Stand-up For The Pharaohs

Below are the massive carved statues of Ramesses II at the entrance to what is now known to have been the ancient Short Humour Repository at Abu Simble in southern Egypt.

Although discovery of the Rosetta Stone allowed translation of ancient Egyptian hieroglyphic writing in the 19th Century, the original translators failed to recognise the fundamental nature and purpose of the texts which adorned Egyptian temples and tombs.

It is now clear that this stone-carved literature exclusively recorded short humorous stories, poems, songs and the like – each of around 500 hieroglyphs.

This was not obvious to early scholars because, just as today, the understanding of humour required awareness of nuances in language and the cultural context in which jokes were set. Early translators had simply focussed on the literal meaning of the writings, not expecting them to have humorous content.

The carving illustrated below provides an example. This was originally translated as follows:

1st Slave: The dog of the Pharaoh does not have a nose.
2nd Slave: Does the animal have difficulty in following a scent when hunting?
1st Slave: Yes, it has considerable difficulty in that respect.

Modern scholarship now recognises the correct interpretation of the text to be:

1st Slave: The Pharaoh’s dog has got no nose.
2nd Slave: How does it smell?
1st Slave: Awful!

Similarly, the following section from a stele at Karnak was previously mistranslated as follows:

Tefnut (lion-headed goddess): I saw you with a woman, last evening.
Pharaoh: Yes, I went for a walk with the Queen of Egypt.

The correct translation is, of course:

Tefnut (lion-headed goddess): Who was that lady I saw you with last night?
Pharaoh: That was no lady; that was my wife.

Accurate translation of comic exchanges, such as those above, has allowed humero-archaeologists to confirm that some jokes, including all those found in Christmas crackers, are over four-thousand years older than previously thought.

Humorous material was important to the Pharaohs as they believed that during the journey to the Afterlife it was necessary for them to entertain a succession of gods with the performance of comedy routines, culminating in a thirty-minute stand-up slot in front of the Great Sun God, Ra.

Short Humour would be collected by priests and inscribed in the fabric of myriad temples along the Nile.

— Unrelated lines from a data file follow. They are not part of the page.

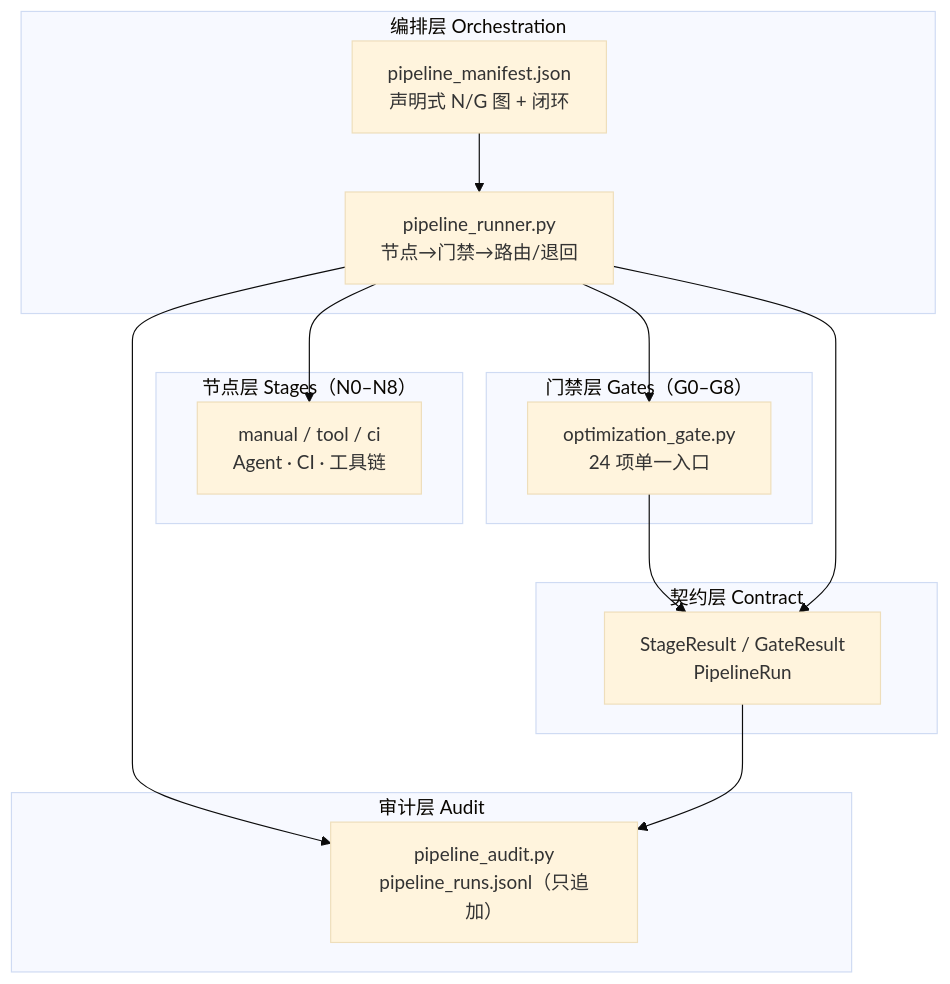
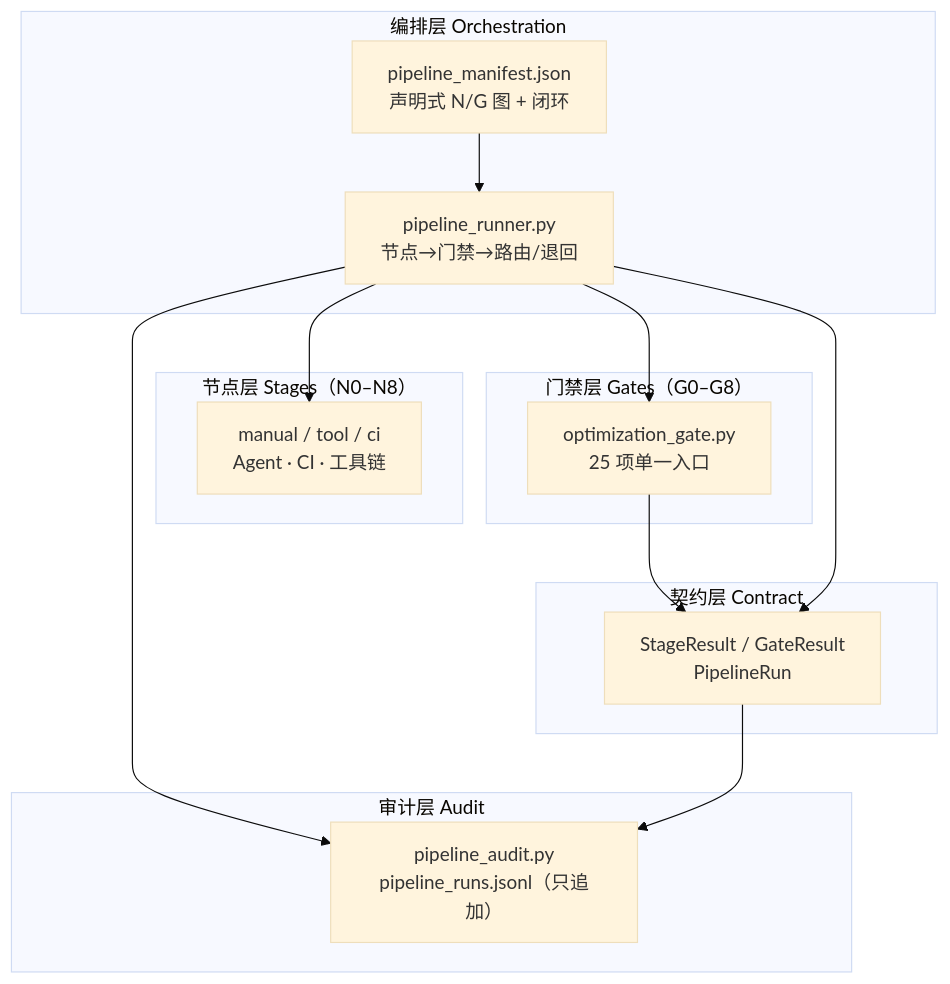
The diagram in engine/docs/report-pipeline-implementation-plan.md (hmbphxkw76-byte/tech-context-digest), drawn with Mermaid (base theme) before and after one commit. The commit also changed other lines of this file and 25 other files, not shown here.

````diff
--- a/engine/docs/report-pipeline-implementation-plan.md
+++ b/engine/docs/report-pipeline-implementation-plan.md
@@ -24,26 +24,26 @@
 ```mermaid
 flowchart TB
     subgraph ORCH["编排层 Orchestration"]
         M["pipeline_manifest.json<br/>声明式 N/G 图 + 闭环"]
         R["pipeline_runner.py<br/>节点→门禁→路由/退回"]
     end
     subgraph STAGE["节点层 Stages（N0–N8）"]
         S["manual / tool / ci<br/>Agent · CI · 工具链"]
     end
     subgraph GATE["门禁层 Gates（G0–G8）"]
-        OG["optimization_gate.py<br/>24 项单一入口"]
+        OG["optimization_gate.py<br/>25 项单一入口"]
     end
     subgraph CONTRACT["契约层 Contract"]
         C["StageResult / GateResult<br/>PipelineRun"]
     end
     subgraph AUDIT["审计层 Audit"]
         A["pipeline_audit.py<br/>pipeline_runs.jsonl（只追加）"]
     end
     M --> R
     R --> S
     R --> OG
     OG --> C
     R --> C
     R --> A
     C --> A
 ```
````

Stories intended to be related with a straight face were recorded in the Egyptian Book of the Deadpan.

Once the pyramid or tomb of a Pharaoh was complete, he would visit these temples to work-up a series of secret comedy acts. This material would then be depicted within his burial chamber to allow rehearsal prior to his sacred journey.

So secret was the routine to be performed before Ra that masons who carved the texts and artists who illustrated them would be killed and buried with the Pharaoh.

Much retranslation of hieroglyphic texts remains to be undertaken, and specialists from the Short Humour Site are working closely on this task with the Egyptian Supreme Council of Antiquities.

The Pharaoh is depicted performing a series of stand-up comedy routines on his journey to the Afterlife

All Photographs Swan Morrison.